Manzarek still loves Vancouver, in fact.
"In all honesty, Sarah Palin gets elected in 2012, Ray and Dorothy
Manzarek escape to Vancouver," Manzarek said.
"We're getting out, man. We'll keep the property here in Napa, but
until she's out of office, we're going to go up and eat a lot of
salmon and Chinese
food and all the other great stuff you guys have up there in Vancouver.
"It's a fabulous city. And it doesn't snow! It snows outside of
Vancouver, but it doesn't snow [in the city]. For us California
people, we can handle the weather there, because it's so close to the
ocean. And it's so civilized, you guys are so damn civilized."
But back to the record. The show was recorded by the band's road
manager, and the recording isn't perfect: At times, Morrison's vocals
are a bit distorted. But Doors fans will be thrilled to hear his
blood-curdling scream in the middle of When The Music's Over, the
interplay of King and Doors guitarist Robby Krieger, and Manzarek
improvising like mad on the organ.
The band opens with Roadhouse Blues, a crowd-pleaser Manzarek still
plays live when he tours with Krieger.
"All we have to do is step onstage and have Robby play the opening
lick and the audience breaks into a cheer of appreciation and
acknowledgment and knowledge of the song," he says.
"Then when we get to the end of it the whole audience sings 'I woke
up this morning, I got myself a beer. The future is uncertain, and the end
is always near.' Man, they're singing that song with us in Belgium

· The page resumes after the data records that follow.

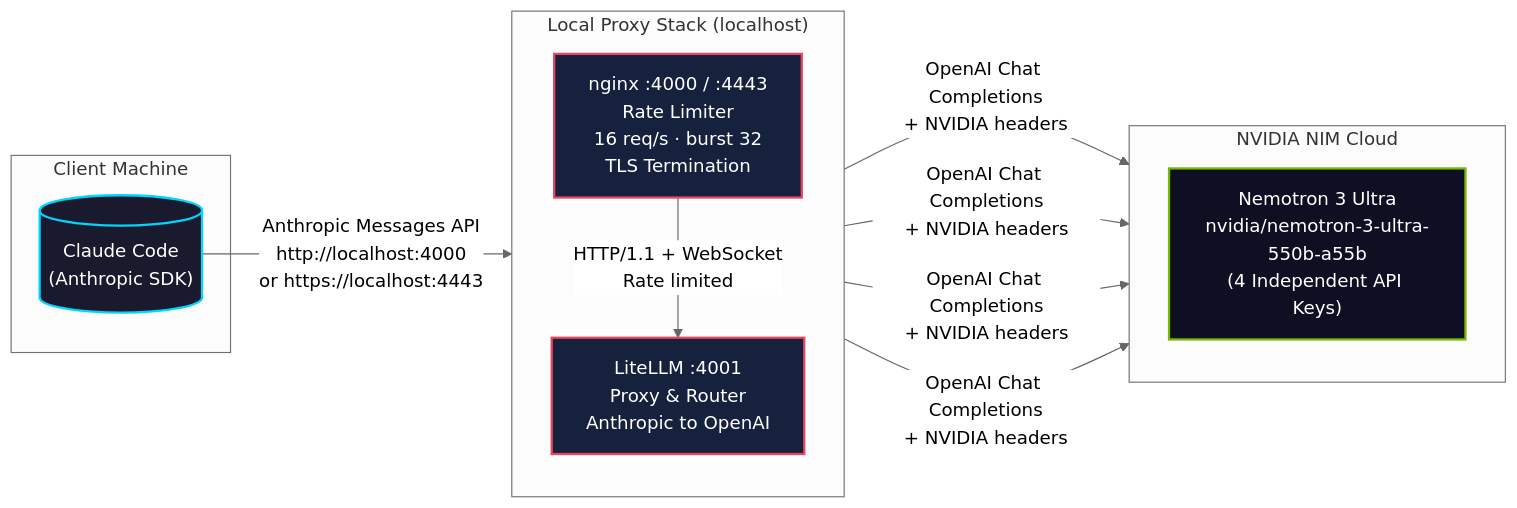
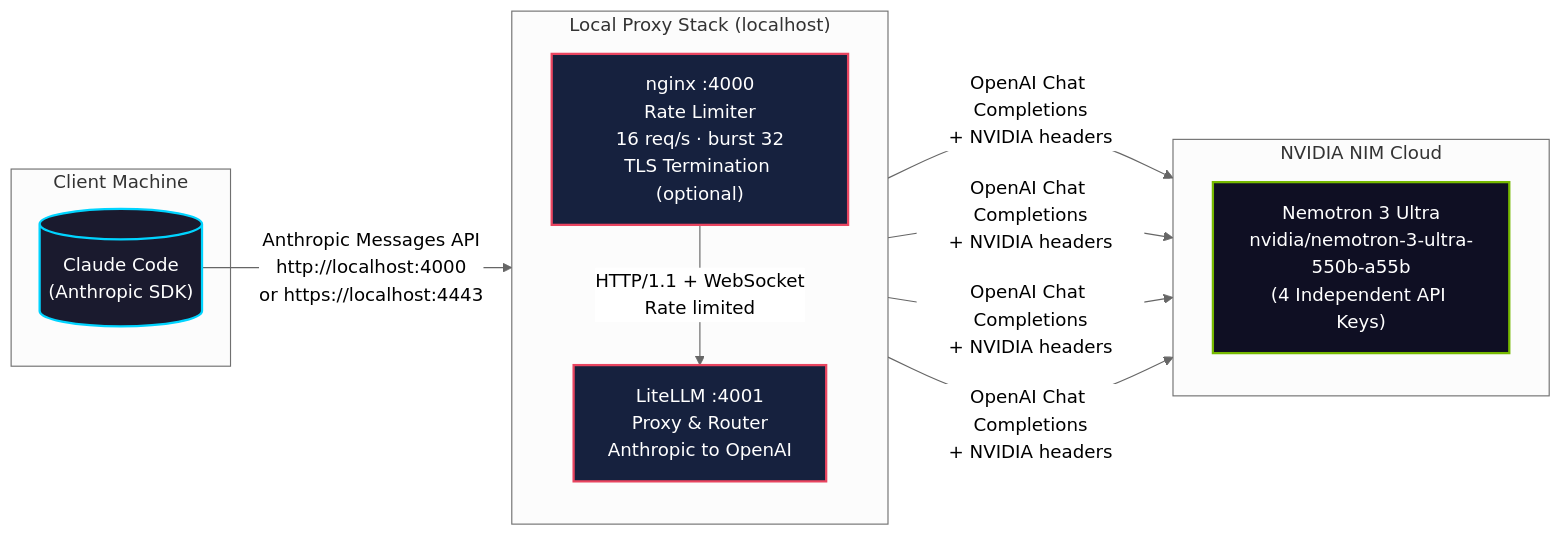
One commit to S-V-J/myclaude changed the first of 3 diagrams in README.md. Above: the diagram before and after it, drawn with Mermaid (neutral theme). The commit also changed other lines of this file, not shown here.

````diff
--- a/README.md
+++ b/README.md
@@ -56,32 +56,32 @@
 ```mermaid
 flowchart LR
     subgraph Client["Client Machine"]
         CC[("Claude Code\n(Anthropic SDK)")]
     end
 
     subgraph Proxy["Local Proxy Stack (localhost)"]
         direction TB
-        NX["nginx :4000 / :4443\nRate Limiter\n16 req/s · burst 32\nTLS Termination"]
+        NX["nginx :4000\nRate Limiter\n16 req/s · burst 32\nTLS Termination (optional)"]
         LL["LiteLLM :4001\nProxy & Router\nAnthropic to OpenAI"]
     end
 
     subgraph NVIDIA["NVIDIA NIM Cloud"]
         direction TB
         NM["Nemotron 3 Ultra\nnvidia/nemotron-3-ultra-550b-a55b\n(4 Independent API Keys)"]
     end
 
     CC -->|Anthropic Messages API\nhttp://localhost:4000\nor https://localhost:4443| NX
     NX -->|HTTP/1.1 + WebSocket\nRate limited| LL
     LL -->|OpenAI Chat Completions\n+ NVIDIA headers| NM
     LL -->|OpenAI Chat Completions\n+ NVIDIA headers| NM
     LL -->|OpenAI Chat Completions\n+ NVIDIA headers| NM
     LL -->|OpenAI Chat Completions\n+ NVIDIA headers| NM
 
     classDef client fill:#1a1a2e,stroke:#00d4ff,stroke-width:2px,color:#fff
     classDef proxy fill:#16213e,stroke:#e94560,stroke-width:2px,color:#fff
     classDef nvidia fill:#0f0f23,stroke:#76b900,stroke-width:2px,color:#fff
 
     class CC client
     class NX,LL proxy
     class NM nvidia
 ```
````
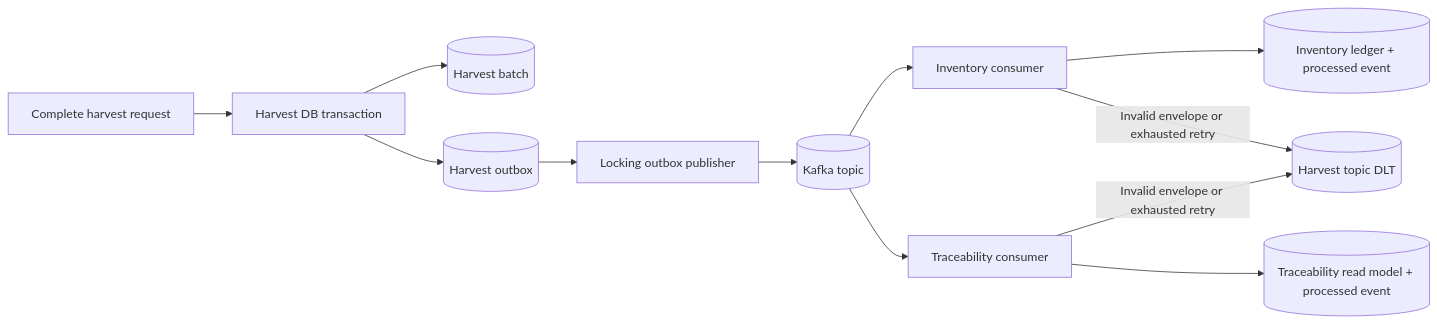
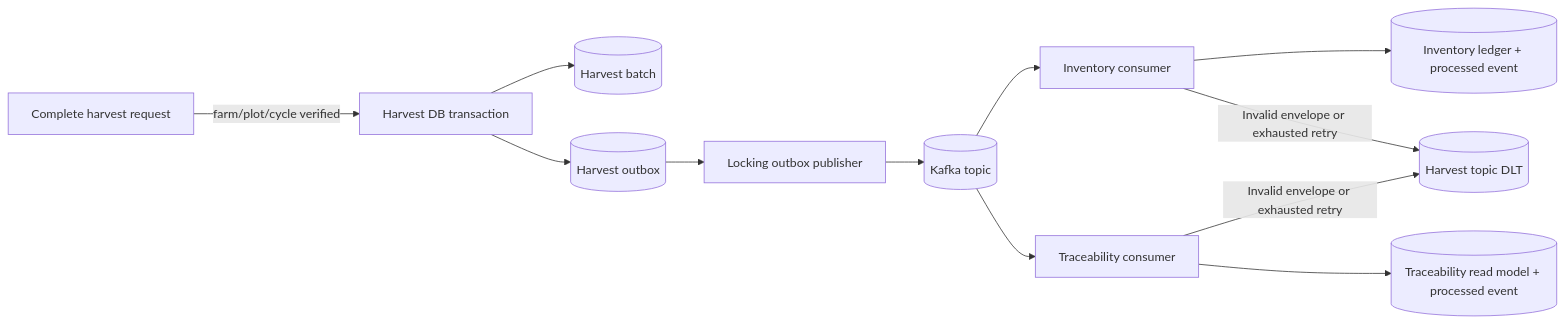
Before and after one commit to JasonTM17/AgriCore_SpringBoot_Microservices: the diagram in docs/diagrams/harvest-event-flow.md, drawn with Mermaid. The commit also changed other lines of this file and 9 other files, not shown here.

Commit message:
docs(architecture): synchronize service boundaries

````diff
--- a/docs/diagrams/harvest-event-flow.md
+++ b/docs/diagrams/harvest-event-flow.md
@@ -3,23 +3,23 @@
 ```mermaid
 flowchart LR
     request["Complete harvest request"]
     transaction["Harvest DB transaction"]
     harvest[("Harvest batch")]
     outbox[("Harvest outbox")]
     publisher["Locking outbox publisher"]
     kafka[("Kafka topic")]
     inventory["Inventory consumer"]
     trace["Traceability consumer"]
     inventoryDb[("Inventory ledger + processed event")]
     traceDb[("Traceability read model + processed event")]
     dlt[("Harvest topic DLT")]
 
-    request --> transaction
+    request -->|"farm/plot/cycle verified"| transaction
     transaction --> harvest
     transaction --> outbox
     outbox --> publisher --> kafka
     kafka --> inventory --> inventoryDb
     kafka --> trace --> traceDb
     inventory -->|"Invalid envelope or exhausted retry"| dlt
     trace -->|"Invalid envelope or exhausted retry"| dlt
 ```
````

these days. It's amazing. And what a great line, 'The future's
uncertain, the end is always near.'
"Sort of prophetic in a way. Jim didn't have really long to go after
that. It's almost as if there's an intimation of his mortality, and
the tragedy that was to come. It might have flashed before his eyes
-- the future's uncertain, and the end is always near. Can you
imagine him writing that alone at night? I wouldn't be surprised if
that's what happened...the angel of death brushed his wing, or the
angel of death brushed her wing, her wing, against his shoulder as he
was writing. He probably got a shiver in completing that line. It's a
great line, but it's also tragic."
Morrison seems to be on his best behaviour, a far cry from some of
his other shows.
Asked what the wildest thing he ever saw Morrison do, Manzarek laughs.
"What was the wildest thing? I'm not telling you! Are you kidding?
How about Miami, let's go with Miami (where Morrison exposed himself
to the audience in 1969). The man could eventually have gone to jail
for that performance. Can you imagine that? They were going to put
him in jail for Miami."
In fact, Morrison was sentenced to six months in jail for his Miami
hijinks, and was out on bail when he died in Paris on July 3, 1971.
Manzarek has probably talked about the Miami show thousands of times,
but still gets worked up discussing Morrison's legal troubles.
"[He was] scared. Scared [bleepless], man. We were all scared
[bleepless]. He was going to go to jail. To jail! 'What did I do?'
'Well, you performed an obscene act in public.' 'What was obscene?'
'You whipped out that
"And there were no photos. There were a hundred photos offered in
evidence, and not a single photo of that magnificent [body part]."
"What, did people stop taking photos all of a sudden? Fourteen
thousand people went 'Oh! My God, look at it! It's there! It's
alive!' It was odd.
"There were photos of everything else, the riots, Jim with the lamb,
all offered in evidence, and not a single photo of exposure. And yet
he was found guilty of that charge [indecent exposure]. He was found
guilty of two charges. One was obscenity, open profanity: 'Oh my God,
he used the f-word at a concert! How horrible, he must be put in jail
for that!' And he exposed himself publicly.
"Each one of those was a three-month sentence. Wouldn't you think
that public exposure would be a lot longer? But they were equal
sentences, three months apiece."
Are there more live albums in the pipeline? Manzarek won't say. But
he is still keeping a busy schedule as a musician. He toured the
States and Europe with Krieger this summer, and is gigging with blues
guitarist Roy Rogers. Resting on his laurels is the last thing on his mind.
"Why? My fingers still work, my brain still works. I'm strong and
healthy, eat good food, and I love to play music. People have said to
me 'Why do you do this, Ray?'
"What am I going to do, just sit around?"